It is fascinating to observe how concrete has won a secure place in the hearts of interior designers worldwide. The home presented below envisioned by oooox and located in a small village southwest of Hradec Králové, Czech Republic is an example of concrete creativity. You can see the material employed throughout the interiors (walls, ceilings, floor); yet the place does not feel too industrial, but sophisticated and contemporary-elegant instead.
The core of the residence is a minimalist, open plan living and dining room, designed in a neutral color palette. Just a few furniture elements and carefully chosen lighting fixtures give this interior an original vibe. The “cold” and gray concrete on the ceiling is contrasted by wooden additions and white lacquered kitchen finishes. Subtle texture on the ceiling creates a visual disruption, making it easy for anyone visiting to look up. Far from being a concrete-used-in-living-space fan, I have to say this place touched a soft spot. How does it resonate with your tastes?

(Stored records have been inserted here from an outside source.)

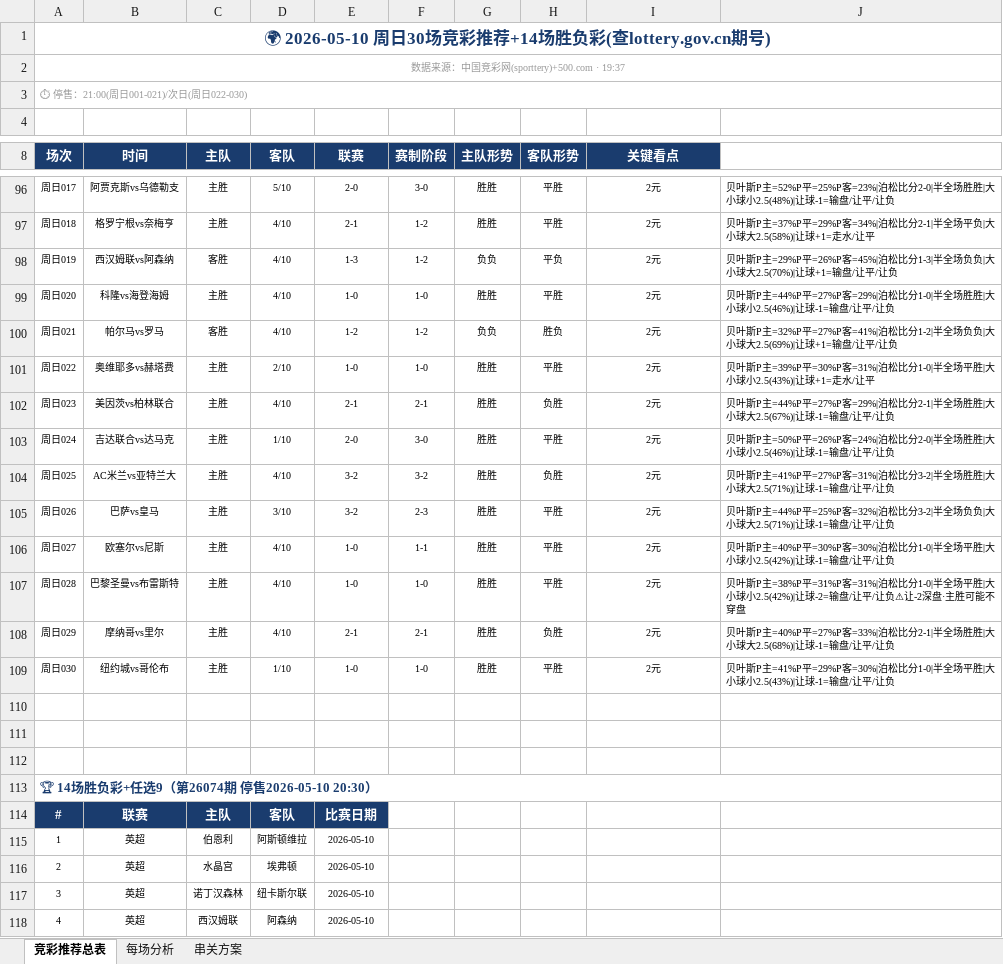
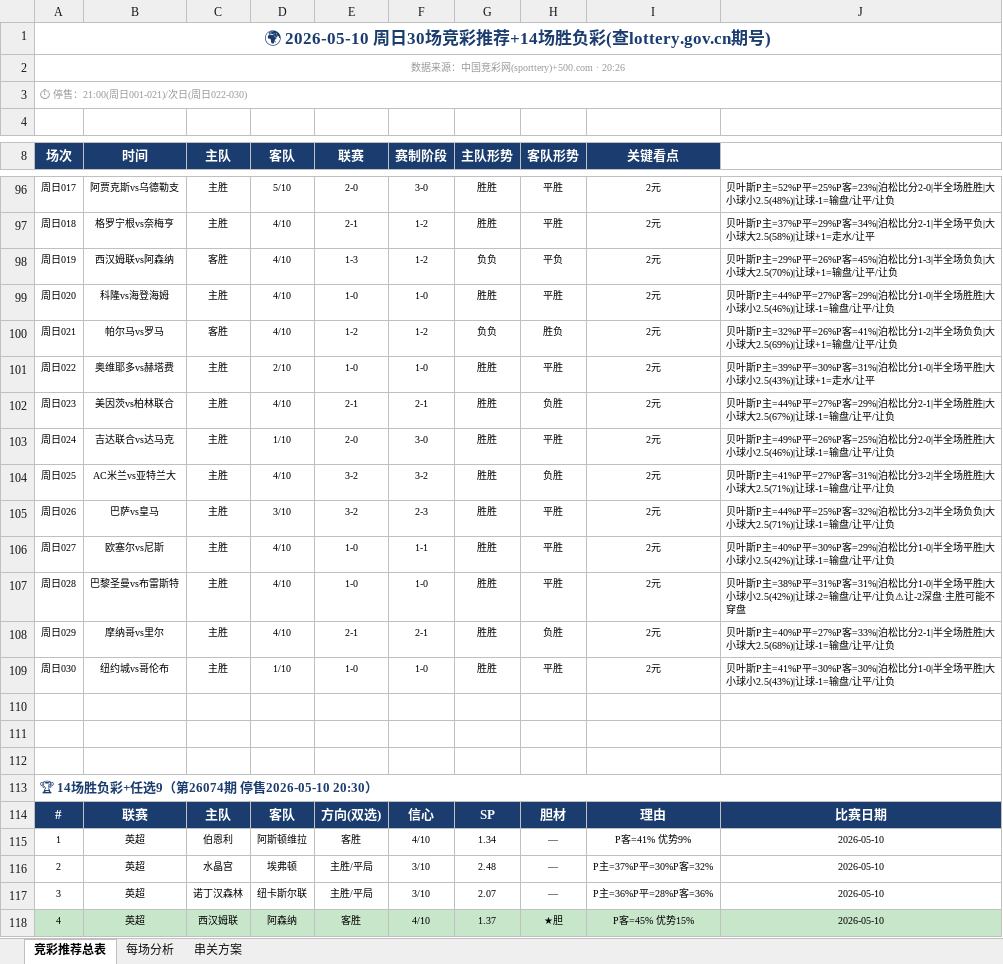
Before and after one commit to yanguanghan0821-sys/321, an Excel workbook: Aii竞彩推荐_2026-05-10.xlsx, sheet 竞彩推荐总表, drawn as a sheet; only a part is shown, gaps mark what is left out; values as stored, in another font and other column widths than the file's, no borders; the diff covers the shown part only; the diff names each change by its address in the sheet, - before the commit and + after, or states it on an @@ line.

Commit message:
每日同步 2026-05-10 20:28

```diff
--- a/Aii竞彩推荐_2026-05-10.xlsx (sheet 竞彩推荐总表)
+++ b/Aii竞彩推荐_2026-05-10.xlsx (sheet 竞彩推荐总表)
@@ column A (场次) renumbered between rows 2 and 43 @@
-J100: …P主=32%P平=27%P客=41%|泊松…
+J100: …P主=32%P平=26%P客=41%|泊松…
-J103: …叶斯P主=50%P平=26%P客=24%|泊松比分…
+J103: …叶斯P主=49%P平=26%P客=25%|泊松比分…
-J106: …=40%P平=30%P客=30%|泊松比分…
+J106: …=40%P平=30%P客=29%|泊松比分…
-J109: …P主=41%P平=29%P客=30%|泊松…
+J109: …P主=41%P平=30%P客=30%|泊松…
-E114 (联赛): 比赛日期
+E114 (联赛): 方向(双选)
-F114 (赛制阶段): (empty)
+F114 (赛制阶段): 信心
-F114:J114 fill: none
+F114:J114 fill: #1A3C6E
-G114 (主队形势): (empty)
+G114 (主队形势): SP
-H114 (客队形势): (empty)
+H114 (客队形势): 胆材
-I114 (关键看点): (empty)
+I114 (关键看点): 理由
-J114: (empty)
+J114: 比赛日期
-E115 (联赛): 2026-05-10
+E115 (联赛): 客胜
-F115 (赛制阶段): (empty)
+F115 (赛制阶段): 4/10
-G115 (主队形势): (empty)
+G115 (主队形势): 1.34
-H115:H117 (客队形势): (empty)
+H115:H117 (客队形势): —
-I115 (关键看点): (empty)
+I115 (关键看点): P客=41% 优势9%
-J115:J118: (empty)
+J115:J118: 2026-05-10
-E116:E117 (联赛): 2026-05-10
+E116:E117 (联赛): 主胜/平局
-F116:F117 (赛制阶段): (empty)
+F116:F117 (赛制阶段): 3/10
-G116 (主队形势): (empty)
+G116 (主队形势): 2.48
-I116 (关键看点): (empty)
+I116 (关键看点): P主=37%P平=30%P客=32%
-G117 (主队形势): (empty)
+G117 (主队形势): 2.07
-I117 (关键看点): (empty)
+I117 (关键看点): P主=36%P平=28%P客=36%
-A118:J118 fill: none
+A118:J118 fill: #C8E6C9
-E118 (联赛): 2026-05-10
+E118 (联赛): 客胜
-F118 (赛制阶段): (empty)
+F118 (赛制阶段): 4/10
-G118 (主队形势): (empty)
+G118 (主队形势): 1.37
-H118 (客队形势): (empty)
+H118 (客队形势): ★胆
-I118 (关键看点): (empty)
+I118 (关键看点): P客=45% 优势15%
```
Also changed, not shown: 16 added rows, 116 edited cells and cell formats elsewhere in this sheet, sheet 每场分析.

Inside the school, a wall made of cross-laminated timber separates classrooms from the main corridor, providing a space for storage and study. With very little to work with, the architects have managed to create a building that is much more than just the sum of all of its parts
A good building should make you want to look at it. Even if not always liked by passers-by, it should always make them feel something. Manchester Metropolitan’s University’s business school is a building that effortlessly fits this criteria. Indeed for many, the building by Feilden Clegg Bradley Studios is their first taste of the architecture of Manchester as they travel along the arterial road, Mancunian Way. With its distinct ski-slope roof, and glittering mirrored appearance, it provides a flash of silver, and a dazzling break from the dull greys of the motorway, greeting motorists in a slightly space-age way as they enter the city